It was probably a mistake, both in the short run and over the long haul. George Bush never escaped entirely the reputation he acquired in 1980 when he became an overnight and ardent opponent of abortion rights to make himself a comfortable vice presidential nominee for Ronald Reagan.
In this case, the conversion is even more dramatic. Mr. Kemp not only supported affirmative action and opposed immigration restrictions but did so aggressively in the face of a strong body of contrary opinion among Republican conservatives.
But the notion that it was necessary to make the reversal and put it behind him -- the strategic thinking in this case -- is probably mistaken. Mr. Kemp could have gotten away with saying that sure, he disagreed with Mr. Dole on some issues but that he also agreed the policy for the party would be set by the presidential candidate, whether or not he agreed with it in all particulars.
Indeed, given the skepticism and often cynicism with which voters view politicians today, that kind of candor might be a valuable credential with Americans trying to find something new and refreshing on this Republican ticket.
It also should be noted that these are issues on which there is significant minority opinion. Although most Americans may be unwilling to offer special treatment to blacks these days, affirmative action is still necessary to and prized by working women in many economic situations.
Similarly, although immigration policy may be a hot-button issue in some states, it is not a highly volatile question everywhere.
The irony in all this is that neither immigration nor affirmative action is an issue Bob Dole ever assigned a high priority. On the contrary, as Republican leader in the Senate Mr. Dole distinguished himself as a leader seeking practical solutions to problems and only perfunctorily involved in ideological questions.
That has always been the dirty little secret about Bob Dole throughout his campaign for the presidential nomination. He is conservative but also someone who believes that government has legitimate functions to perform even if not as many functions as the Democrats might prefer.
The most serious disagreement of Messrs. Dole and Kemp over the years has been on their approaches to economic policy, the one issue that has consumed Mr. Kemp all along. He has been a devout supply-sider convinced that the nation can grow itself out of its deficit with tax cuts; Mr. Dole has always been just as convinced that the deficit should be given the first priority and clearly skeptical about supply-side theory.
In this case, it is Mr. Dole who has accommodated himself. Even before he had settled on Jack Kemp as his running mate, the Republican nominee bought into the 15 percent across-the-board tax reduction and the theory that this would increase revenue enough so that dollar-for-dollar spending cuts were not required.

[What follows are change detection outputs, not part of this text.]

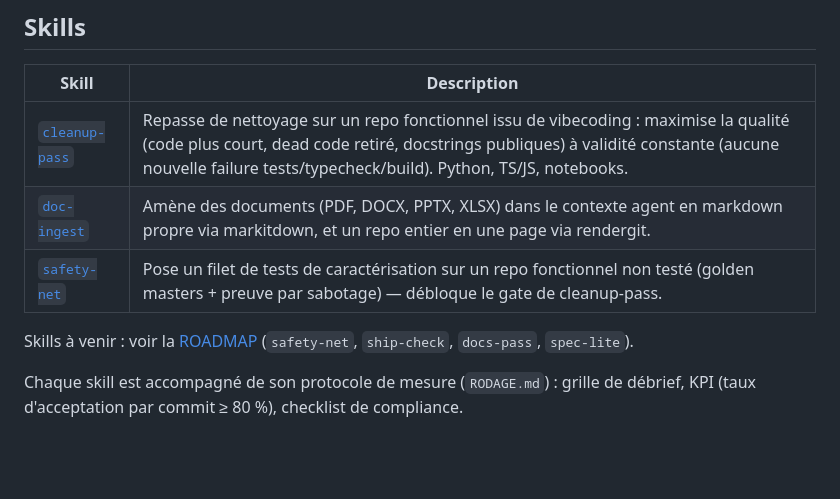
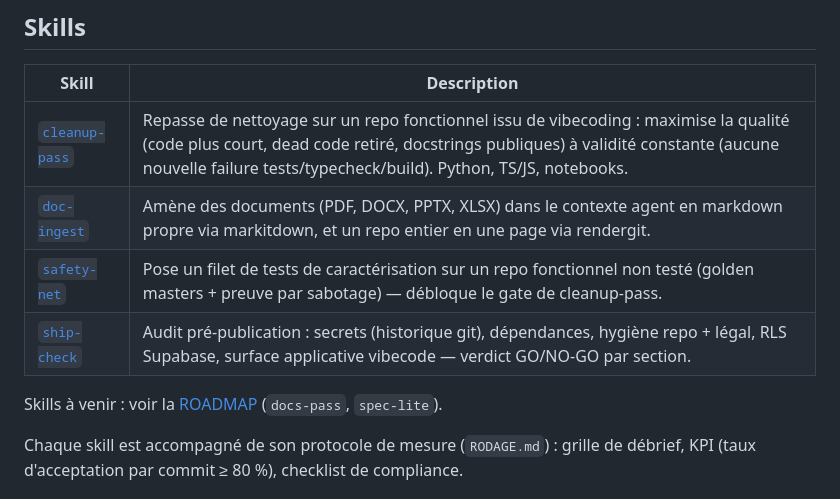
Before and after one commit to Aximande/agent-skills, a Markdown page: README.md, the part around the change. GitHub-like rendering; blank space fills up the shorter version.

Commit message:
fix README : table des skills

```diff
--- a/README.md
+++ b/README.md
@@ -11,10 +11,10 @@ and any compatible tool.)*
 |---|---|
 | [`cleanup-pass`](skills/cleanup-pass/SKILL.md) | Repasse de nettoyage sur un repo fonctionnel issu de vibecoding : maximise la qualité (code plus court, dead code retiré, docstrings publiques) à validité constante (aucune nouvelle failure tests/typecheck/build). Python, TS/JS, notebooks. |
 | [`doc-ingest`](skills/doc-ingest/SKILL.md) | Amène des documents (PDF, DOCX, PPTX, XLSX) dans le contexte agent en markdown propre via markitdown, et un repo entier en une page via rendergit. |
-| [`safety-net`](skills/safety-net/SKILL.md) | Pose un filet de tests de caractérisation sur un repo fonctionnel non testé (golden masters + preuve par sabotage) — débloque le gate de cleanup-pass. || [`ship-check`](skills/ship-check/SKILL.md) | Audit pré-publication : secrets (historique git), dépendances, hygiène repo + légal, RLS Supabase, surface applicative vibecode — verdict GO/NO-GO par section. |
+| [`safety-net`](skills/safety-net/SKILL.md) | Pose un filet de tests de caractérisation sur un repo fonctionnel non testé (golden masters + preuve par sabotage) — débloque le gate de cleanup-pass. |
+| [`ship-check`](skills/ship-check/SKILL.md) | Audit pré-publication : secrets (historique git), dépendances, hygiène repo + légal, RLS Supabase, surface applicative vibecode — verdict GO/NO-GO par section. |
 
-Skills à venir : voir la [ROADMAP](ROADMAP.md) (`safety-net`, `ship-check`,
-`docs-pass`, `spec-lite`).
+Skills à venir : voir la [ROADMAP](ROADMAP.md) (`docs-pass`, `spec-lite`).
 
 Chaque skill est accompagné de son protocole de mesure (`RODAGE.md`) : grille de
 débrief, KPI (taux d'acceptation par commit ≥ 80 %), checklist de compliance.
```
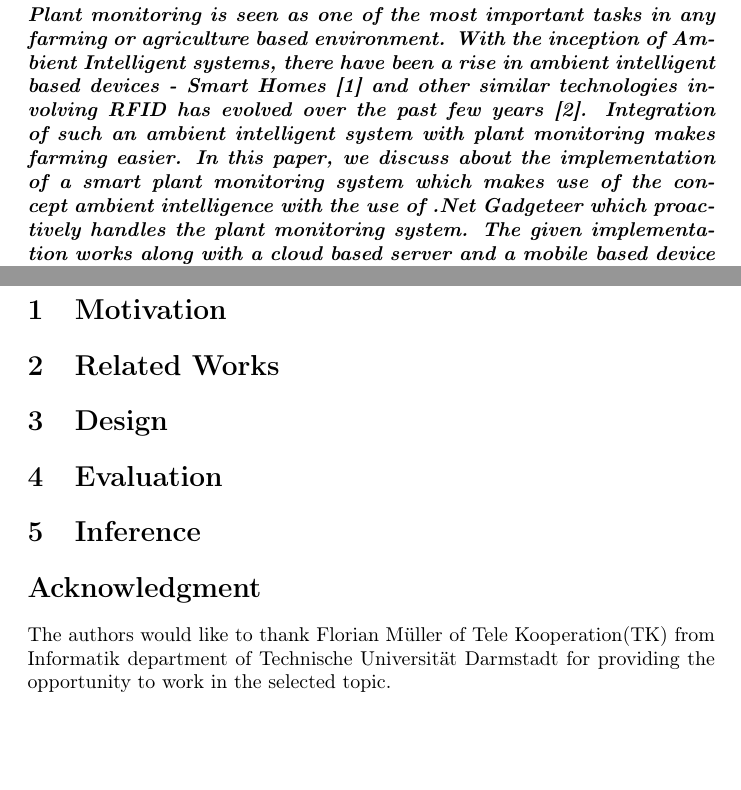
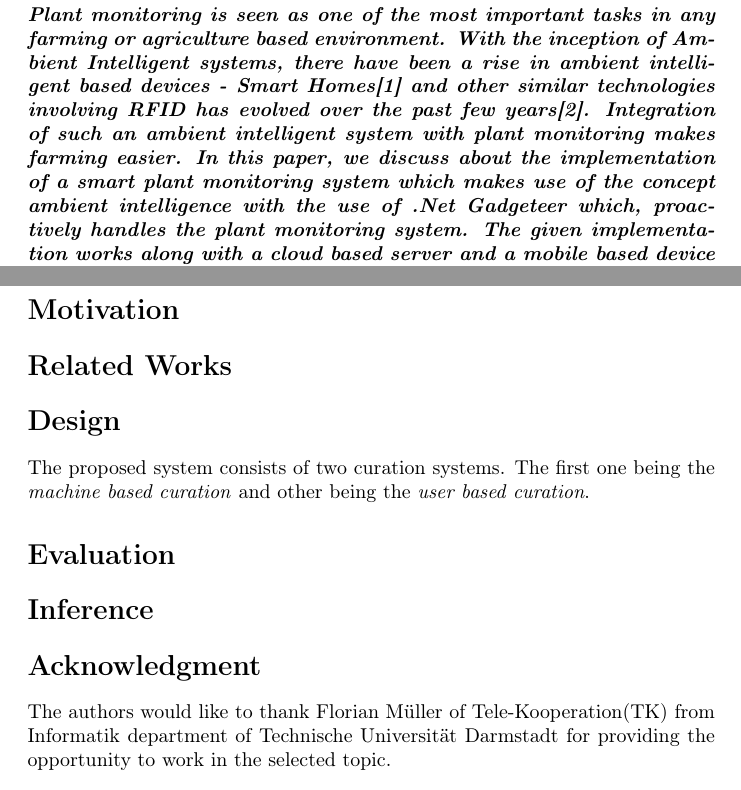
Before and after one commit to m4n1c22/Smart-Plant-Monitoring-System, a LaTeX document (Docs/SmartGreenHouse.tex): two parts of pages 1 and 2 of 2, joined at a grey line, cut so that both start at the same text, the shorter picture padded with empty space. Compiled offline with pdfLaTeX.

```diff
--- a/Docs/SmartGreenHouse.tex
+++ b/Docs/SmartGreenHouse.tex
@@ -3,7 +3,7 @@
 \usepackage[english]{babel}
 
 \usepackage[T1]{fontenc}
-\usepackage{lipsum}
+%\usepackage{lipsum}
 
 \usepackage{multicol}
 \usepackage{amsmath}
@@ -24,34 +24,34 @@
 \textbf{\abstractname{
 \emph {\textbf{\\
 %ADD the abstract here...
-Plant monitoring is seen as one of the most important tasks in any farming or agriculture based environment. With the inception of Ambient Intelligent systems, there have been a rise in ambient intelligent based devices - Smart Homes~\cite{ref001} and other similar technologies involving RFID has evolved over the past few years~\cite{ref002}. Integration of such an ambient intelligent system with plant monitoring makes farming easier. In this paper, we discuss about the implementation of a smart plant monitoring system which makes use of the concept ambient intelligence with the use of .Net Gadgeteer which proactively handles the plant monitoring system. The given implementation works along with a cloud based server and a mobile based device (ideally Android/iOS device) which helps the user to control and see the status of the plant which being monitored by the hardware device. The given circuitry detects changes in the moisture, temperature and light conditions in and around the plant, and performs a machine based curation on the plant by providing necessary irrigation and illumination for the plant. Machine curation is also integrated with active weather forecasting systems which are deployed in the cloud based server using which advanced machine curation is performed. For user based curation, the Android device provides user an option to override a machine curated operation. %conclusion statement to be added...
+Plant monitoring is seen as one of the most important tasks in any farming or agriculture based environment. With the inception of Ambient Intelligent systems, there have been a rise in ambient intelligent based devices - Smart Homes\cite{ref001} and other similar technologies involving RFID has evolved over the past few years\cite{ref002}. Integration of such an ambient intelligent system with plant monitoring makes farming easier. In this paper, we discuss about the implementation of a smart plant monitoring system which makes use of the concept ambient intelligence with the use of .Net Gadgeteer which, proactively handles the plant monitoring system. The given implementation works along with a cloud based server and a mobile based device (ideally Android/iOS device) which helps the user to control and see the status of the plant which being monitored by the hardware device. The given circuitry detects changes in the moisture, temperature and light conditions in and around the plant, and performs a machine based curation on the plant by providing necessary irrigation and illumination for the plant. Machine curation is also integrated with active weather forecasting systems which are deployed in the cloud based server using which advanced machine curation is performed. For user based curation, the Android device provides user an option to override a machine curated operation. %conclusion statement to be added...
 }}}}
 
-\section{Motivation}
+\section*{Motivation}
 
 %Add the motivation part here...
 
-\section{Related Works}
+\section*{Related Works}
 
 %Add some related work here...
 
 
-\section{Design}
+\section*{Design}
 
 %Add design here...
+The proposed system consists of two curation systems. The first one being the \emph{machine based curation} and other being the \emph{user based curation}.
 
-
-\section{Evaluation}
+\section*{Evaluation}
 
 %Add evaluation here...
 
-\section{Inference}
+\section*{Inference}
 
 %Add inference here...
 
 \section*{Acknowledgment}
 
-The authors would like to thank Florian Müller of Tele Kooperation(TK) from Informatik department of Technische Universität Darmstadt for providing the opportunity to work in the selected topic.
+The authors would like to thank Florian Müller of Tele-Kooperation(TK) from Informatik department of Technische Universität Darmstadt for providing the opportunity to work in the selected topic.
 
 
 %Bibliography....
```
Also changed, not shown: 1 other file.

This is the core of the problem for the Republican ticket being crowned here -- that both candidates are, in varying degrees, bending themselves out of shape to accommodate either extremists within their party or someone's reading of the public opinion polls.
This has been true of Bob Dole throughout his almost two years of pursuing the nomination. Through much of 1995 he seemed to be responding to the threat posed by Sen. Phil Gramm of Texas, a threat that proved to be essentially empty as Mr. Gramm collapsed in one caucus or primary after another.
Then, in the final stages, Mr. Dole seemed to be trying to placate the supporters of Patrick J. Buchanan, although Mr. Buchanan was never a serious possibility for the nomination, and the fundamentalists of the religious right represented most obviously the Christian Coalition. The latter was clear even last week as Mr. Dole agreed to a platform that didn't even include his promised plank on tolerance of other views on abortion rights.
No one expects politicians to be totally consistent. Circumstances change, and they have a right to change their minds. But Jack Kemp should understand that positions that appear contrived for the politics of the moment are founded on sand.
Jack W. Germond and Jules Witcover report from The Sun's Washington bureau.
Pub Date: 8/16/96